### Exercise objective
Your answer is one number: the count of lines below that hold the word "Also".

### Available data
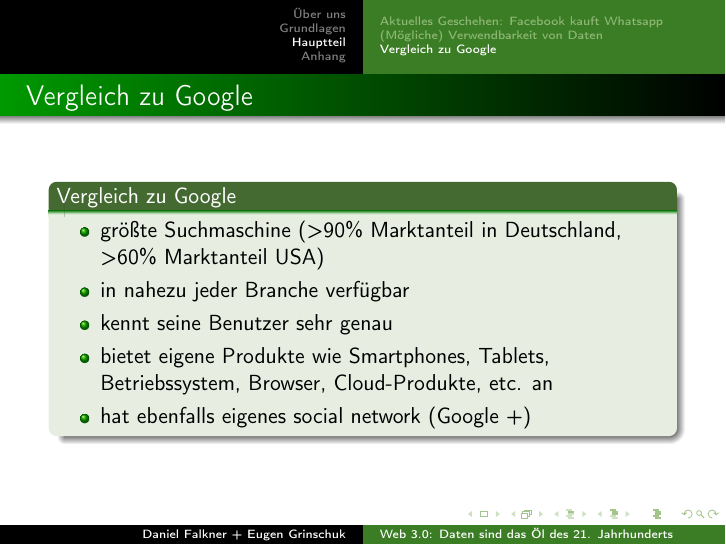
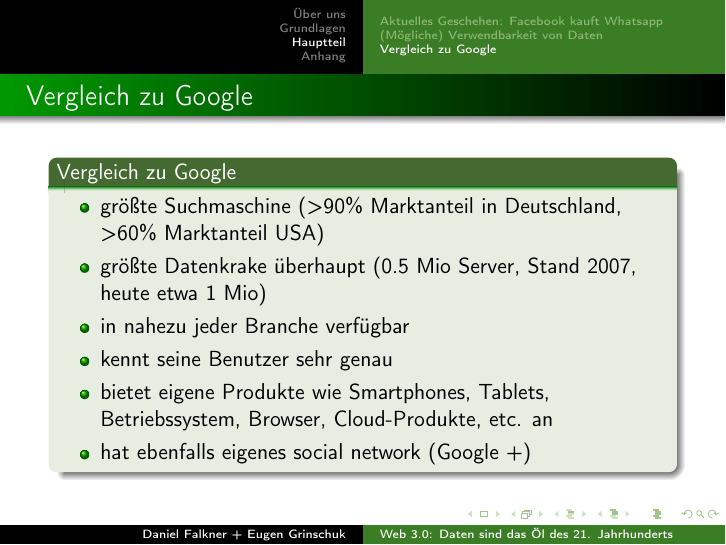
Before and after one commit to derdanu/akad-win03-beamer, LaTeX slides (akad-win03-beamer.tex): page 15 of 17. Compiled offline with pdfLaTeX.

Commit message:
Ergaenzung von Eugen zu Google

```diff
--- a/akad-win03-beamer.tex
+++ b/akad-win03-beamer.tex
@@ -266,6 +266,7 @@
   \begin{block}{Vergleich zu Google}
 	  \begin{itemize}
 	  	\item größte Suchmaschine (>90\% Marktanteil in Deutschland, >60\% Marktanteil USA)
+		\item größte Datenkrake überhaupt (0.5 Mio Server, Stand 2007, heute etwa 1 Mio)
 		\item in nahezu jeder Branche verfügbar
 		\item kennt seine Benutzer sehr genau
 		\item bietet eigene Produkte wie Smartphones, Tablets, Betriebssystem, Browser, Cloud-Produkte, etc. an
```
Also changed, not shown: akad-win03-beamer.pdf.
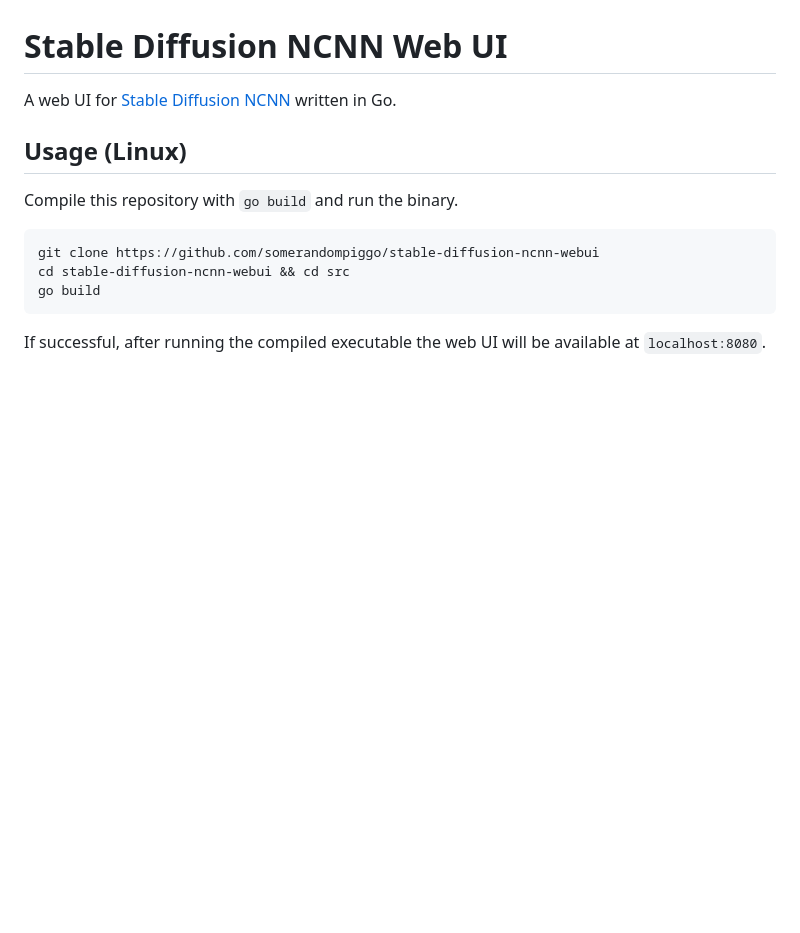
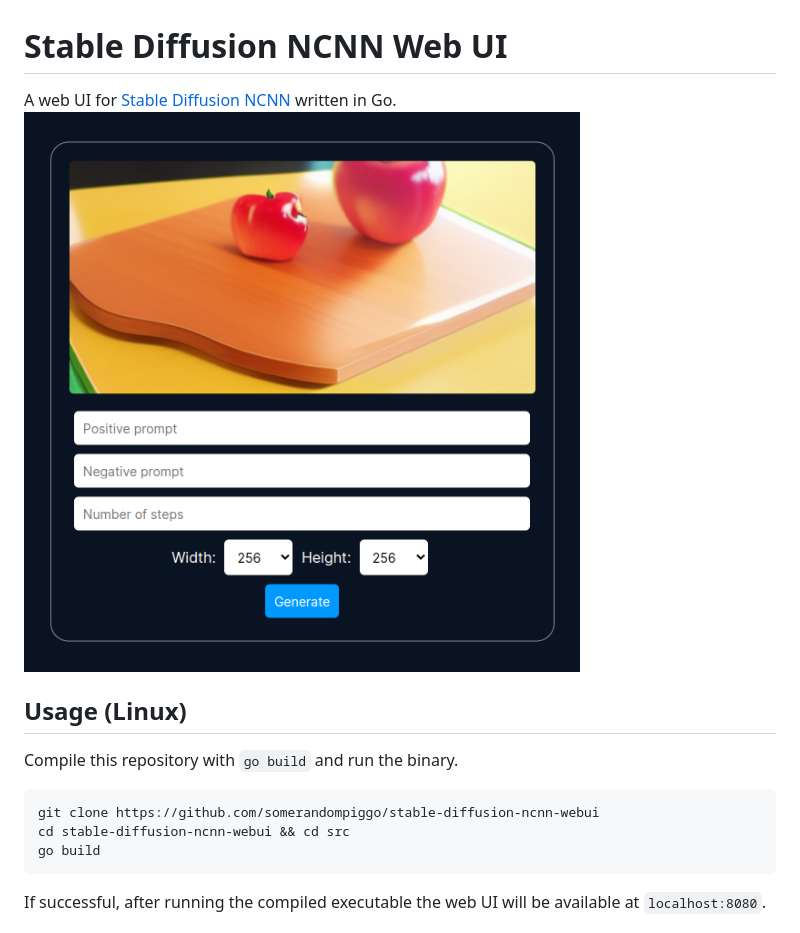
Before and after one commit to somerandompiggo/stable-diffusion-ncnn-webui, a Markdown page: README.md, the part around the change. GitHub-like rendering; pictures changed too: screenshot.png (added); blank space fills up the shorter version.

Commit message:
Fixed the images folder not existing, and added a screenshot.

```diff
--- a/README.md
+++ b/README.md
@@ -1,6 +1,7 @@
 # Stable Diffusion NCNN Web UI
 
 A web UI for [Stable Diffusion NCNN](https://github.com/EdVince/Stable-Diffusion-NCNN) written in Go.
+![Screenshot](screenshot.png)
 
 ## Usage (Linux)
 
```
Also changed, not shown: 1 other file.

### The completed task
2